● Data provided

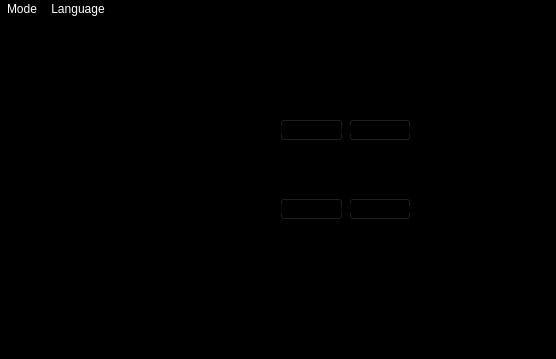
Above: FantaManager/mainwindow.ui from EdoardoGalletti/FantaMonitor before the change; both pictures show x 90 to 646 and y 0 to 359 of the 1400 by 768 pixel window. Below: the same form after it.
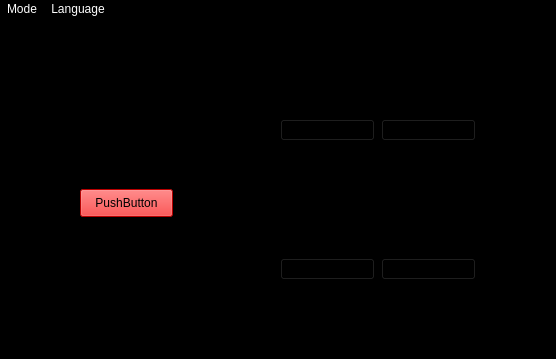
That is the form after the change. Icons and pictures are not drawn.

Commit message: Test idiota con bottone

Patch:
```diff
--- a/FantaManager/mainwindow.ui
+++ b/FantaManager/mainwindow.ui
@@ -20,13 +20,13 @@
    <string notr="true">background-color: rgb(0, 0, 0);</string>
   </property>
   <widget class="QWidget" name="centralwidget">
-   <widget class="QWidget" name="">
+   <widget class="QWidget" name="layoutWidget">
     <property name="geometry">
      <rect>
       <x>370</x>
       <y>100</y>
-      <width>131</width>
-      <height>101</height>
+      <width>196</width>
+      <height>161</height>
      </rect>
     </property>
     <layout class="QVBoxLayout" name="verticalLayout">
@@ -71,6 +71,26 @@
      </item>
     </layout>
    </widget>
+   <widget class="QPushButton" name="testButton">
+    <property name="geometry">
+     <rect>
+      <x>170</x>
+      <y>170</y>
+      <width>93</width>
+      <height>28</height>
+     </rect>
+    </property>
+    <property name="styleSheet">
+     <string notr="true">background-color: red</string>
+    </property>
+    <property name="text">
+     <string>PushButton</string>
+    </property>
+    <property name="icon">
+     <iconset resource="BtnImages.qrc">
+      <normaloff>:/new/img/Resources/BtnImages/Crystal_Project_Messagebox_warning.png</normaloff>:/new/img/Resources/BtnImages/Crystal_Project_Messagebox_warning.png</iconset>
+    </property>
+   </widget>
   </widget>
   <widget class="QMenuBar" name="menubar">
    <property name="geometry">
```
Left out of the diff: 6 changed lines with no effect on the pictures. The commit also changes 2 other files.
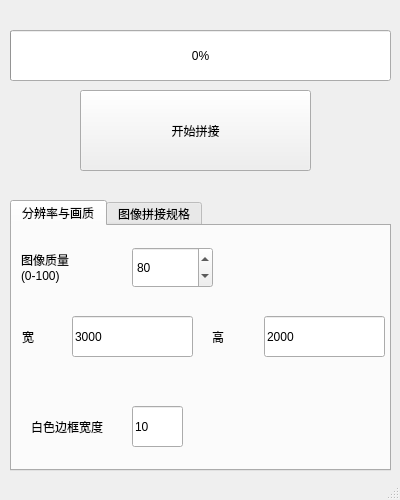
The window that ImgTrim/mainwindow.ui (ln93/ImgTrim) describes before a commit, drawn with Qt 5.
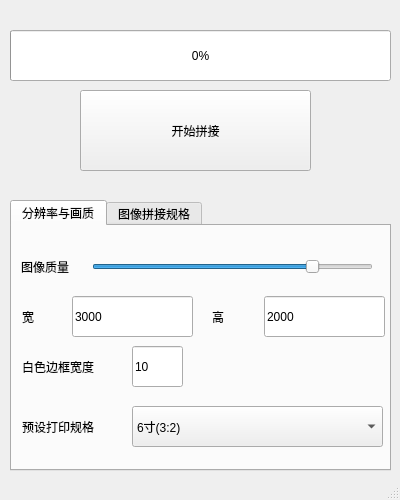
The same window after the commit.

```diff
--- a/ImgTrim/mainwindow.ui
+++ b/ImgTrim/mainwindow.ui
@@ -65,7 +65,7 @@
       <property name="geometry">
        <rect>
         <x>200</x>
-        <y>90</y>
+        <y>70</y>
         <width>50</width>
         <height>41</height>
        </rect>
@@ -78,7 +78,7 @@
       <property name="geometry">
        <rect>
         <x>60</x>
-        <y>90</y>
+        <y>70</y>
         <width>121</width>
         <height>41</height>
        </rect>
@@ -91,7 +91,7 @@
       <property name="geometry">
        <rect>
         <x>10</x>
-        <y>90</y>
+        <y>70</y>
         <width>50</width>
         <height>41</height>
        </rect>
@@ -104,7 +104,7 @@
       <property name="geometry">
        <rect>
         <x>252</x>
-        <y>90</y>
+        <y>70</y>
         <width>121</width>
         <height>41</height>
        </rect>
@@ -117,7 +117,7 @@
       <property name="geometry">
        <rect>
         <x>120</x>
-        <y>180</y>
+        <y>120</y>
         <width>51</width>
         <height>41</height>
        </rect>
@@ -129,8 +129,8 @@
      <widget class="QLabel" name="label_5">
       <property name="geometry">
        <rect>
-        <x>19</x>
-        <y>180</y>
+        <x>10</x>
+        <y>120</y>
         <width>111</width>
         <height>41</height>
        </rect>
@@ -139,13 +139,26 @@
        <string>白色边框宽度</string>
       </property>
      </widget>
-     <widget class="QSpinBox" name="imgQualitySpinBox">
+     <widget class="QLabel" name="label_6">
       <property name="geometry">
        <rect>
-        <x>120</x>
-        <y>21</y>
+        <x>9</x>
+        <y>20</y>
         <width>81</width>
         <height>41</height>
+       </rect>
+      </property>
+      <property name="text">
+       <string>图像质量</string>
+      </property>
+     </widget>
+     <widget class="QSlider" name="imgQualityHorizontalSlider">
+      <property name="geometry">
+       <rect>
+        <x>80</x>
+        <y>30</y>
+        <width>281</width>
+        <height>22</height>
        </rect>
       </property>
       <property name="maximum">
@@ -154,19 +167,64 @@
       <property name="value">
        <number>80</number>
       </property>
+      <property name="orientation">
+       <enum>Qt::Horizontal</enum>
+      </property>
      </widget>
-     <widget class="QLabel" name="label_6">
+     <widget class="QComboBox" name="PrintPreferenceComboBox">
       <property name="geometry">
        <rect>
-        <x>9</x>
-        <y>20</y>
-        <width>81</width>
+        <x>120</x>
+        <y>180</y>
+        <width>251</width>
+        <height>41</height>
+       </rect>
+      </property>
+      <property name="currentIndex">
+       <number>1</number>
+      </property>
+      <item>
+       <property name="text">
+        <string>5寸(10:7)</string>
+       </property>
+      </item>
+      <item>
+       <property name="text">
+        <string>6寸(3:2)</string>
+       </property>
+      </item>
+      <item>
+       <property name="text">
+        <string>7寸(7:5)</string>
+       </property>
+      </item>
+      <item>
+       <property name="text">
+        <string>8寸(4:3)</string>
+       </property>
+      </item>
+      <item>
+       <property name="text">
+        <string>小12寸(3:2)</string>
+       </property>
+      </item>
+      <item>
+       <property name="text">
+        <string>12寸(6:5)</string>
+       </property>
+      </item>
+     </widget>
+     <widget class="QLabel" name="label_7">
+      <property name="geometry">
+       <rect>
+        <x>10</x>
+        <y>180</y>
+        <width>111</width>
         <height>41</height>
        </rect>
       </property>
       <property name="text">
-       <string>图像质量
-(0-100)</string>
+       <string>预设打印规格</string>
       </property>
      </widget>
     </widget>
```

● What is expected
The answer is every line of the data, exactly as written, with the pictures dropped.

● Result below
Above: FantaManager/mainwindow.ui from EdoardoGalletti/FantaMonitor before the change; both pictures show x 90 to 646 and y 0 to 359 of the 1400 by 768 pixel window. Below: the same form after it.
That is the form after the change. Icons and pictures are not drawn.

Commit message: Test idiota con bottone

Patch:
```diff
--- a/FantaManager/mainwindow.ui
+++ b/FantaManager/mainwindow.ui
@@ -20,13 +20,13 @@
    <string notr="true">background-color: rgb(0, 0, 0);</string>
   </property>
   <widget class="QWidget" name="centralwidget">
-   <widget class="QWidget" name="">
+   <widget class="QWidget" name="layoutWidget">
     <property name="geometry">
      <rect>
       <x>370</x>
       <y>100</y>
-      <width>131</width>
-      <height>101</height>
+      <width>196</width>
+      <height>161</height>
      </rect>
     </property>
     <layout class="QVBoxLayout" name="verticalLayout">
@@ -71,6 +71,26 @@
      </item>
     </layout>
    </widget>
+   <widget class="QPushButton" name="testButton">
+    <property name="geometry">
+     <rect>
+      <x>170</x>
+      <y>170</y>
+      <width>93</width>
+      <height>28</height>
+     </rect>
+    </property>
+    <property name="styleSheet">
+     <string notr="true">background-color: red</string>
+    </property>
+    <property name="text">
+     <string>PushButton</string>
+    </property>
+    <property name="icon">
+     <iconset resource="BtnImages.qrc">
+      <normaloff>:/new/img/Resources/BtnImages/Crystal_Project_Messagebox_warning.png</normaloff>:/new/img/Resources/BtnImages/Crystal_Project_Messagebox_warning.png</iconset>
+    </property>
+   </widget>
   </widget>
   <widget class="QMenuBar" name="menubar">
    <property name="geometry">
```
Left out of the diff: 6 changed lines with no effect on the pictures. The commit also changes 2 other files.
The window that ImgTrim/mainwindow.ui (ln93/ImgTrim) describes before a commit, drawn with Qt 5.
The same window after the commit.

```diff
--- a/ImgTrim/mainwindow.ui
+++ b/ImgTrim/mainwindow.ui
@@ -65,7 +65,7 @@
       <property name="geometry">
        <rect>
         <x>200</x>
-        <y>90</y>
+        <y>70</y>
         <width>50</width>
         <height>41</height>
        </rect>
@@ -78,7 +78,7 @@
       <property name="geometry">
        <rect>
         <x>60</x>
-        <y>90</y>
+        <y>70</y>
         <width>121</width>
         <height>41</height>
        </rect>
@@ -91,7 +91,7 @@
       <property name="geometry">
        <rect>
         <x>10</x>
-        <y>90</y>
+        <y>70</y>
         <width>50</width>
         <height>41</height>
        </rect>
@@ -104,7 +104,7 @@
       <property name="geometry">
        <rect>
         <x>252</x>
-        <y>90</y>
+        <y>70</y>
         <width>121</width>
         <height>41</height>
        </rect>
@@ -117,7 +117,7 @@
       <property name="geometry">
        <rect>
         <x>120</x>
-        <y>180</y>
+        <y>120</y>
         <width>51</width>
         <height>41</height>
        </rect>
@@ -129,8 +129,8 @@
      <widget class="QLabel" name="label_5">
       <property name="geometry">
        <rect>
-        <x>19</x>
-        <y>180</y>
+        <x>10</x>
+        <y>120</y>
         <width>111</width>
         <height>41</height>
        </rect>
@@ -139,13 +139,26 @@
        <string>白色边框宽度</string>
       </property>
      </widget>
-     <widget class="QSpinBox" name="imgQualitySpinBox">
+     <widget class="QLabel" name="label_6">
       <property name="geometry">
        <rect>
-        <x>120</x>
-        <y>21</y>
+        <x>9</x>
+        <y>20</y>
         <width>81</width>
         <height>41</height>
+       </rect>
+      </property>
+      <property name="text">
+       <string>图像质量</string>
+      </property>
+     </widget>
+     <widget class="QSlider" name="imgQualityHorizontalSlider">
+      <property name="geometry">
+       <rect>
+        <x>80</x>
+        <y>30</y>
+        <width>281</width>
+        <height>22</height>
        </rect>
       </property>
       <property name="maximum">
@@ -154,19 +167,64 @@
       <property name="value">
        <number>80</number>
       </property>
+      <property name="orientation">
+       <enum>Qt::Horizontal</enum>
+      </property>
      </widget>
-     <widget class="QLabel" name="label_6">
+     <widget class="QComboBox" name="PrintPreferenceComboBox">
       <property name="geometry">
        <rect>
-        <x>9</x>
-        <y>20</y>
-        <width>81</width>
+        <x>120</x>
+        <y>180</y>
+        <width>251</width>
+        <height>41</height>
+       </rect>
+      </property>
+      <property name="currentIndex">
+       <number>1</number>
+      </property>
+      <item>
+       <property name="text">
+        <string>5寸(10:7)</string>
+       </property>
+      </item>
+      <item>
+       <property name="text">
+        <string>6寸(3:2)</string>
+       </property>
+      </item>
+      <item>
+       <property name="text">
+        <string>7寸(7:5)</string>
+       </property>
+      </item>
+      <item>
+       <property name="text">
+        <string>8寸(4:3)</string>
+       </property>
+      </item>
+      <item>
+       <property name="text">
+        <string>小12寸(3:2)</string>
+       </property>
+      </item>
+      <item>
+       <property name="text">
+        <string>12寸(6:5)</string>
+       </property>
+      </item>
+     </widget>
+     <widget class="QLabel" name="label_7">
+      <property name="geometry">
+       <rect>
+        <x>10</x>
+        <y>180</y>
+        <width>111</width>
         <height>41</height>
        </rect>
       </property>
       <property name="text">
-       <string>图像质量
-(0-100)</string>
+       <string>预设打印规格</string>
       </property>
      </widget>
     </widget>
```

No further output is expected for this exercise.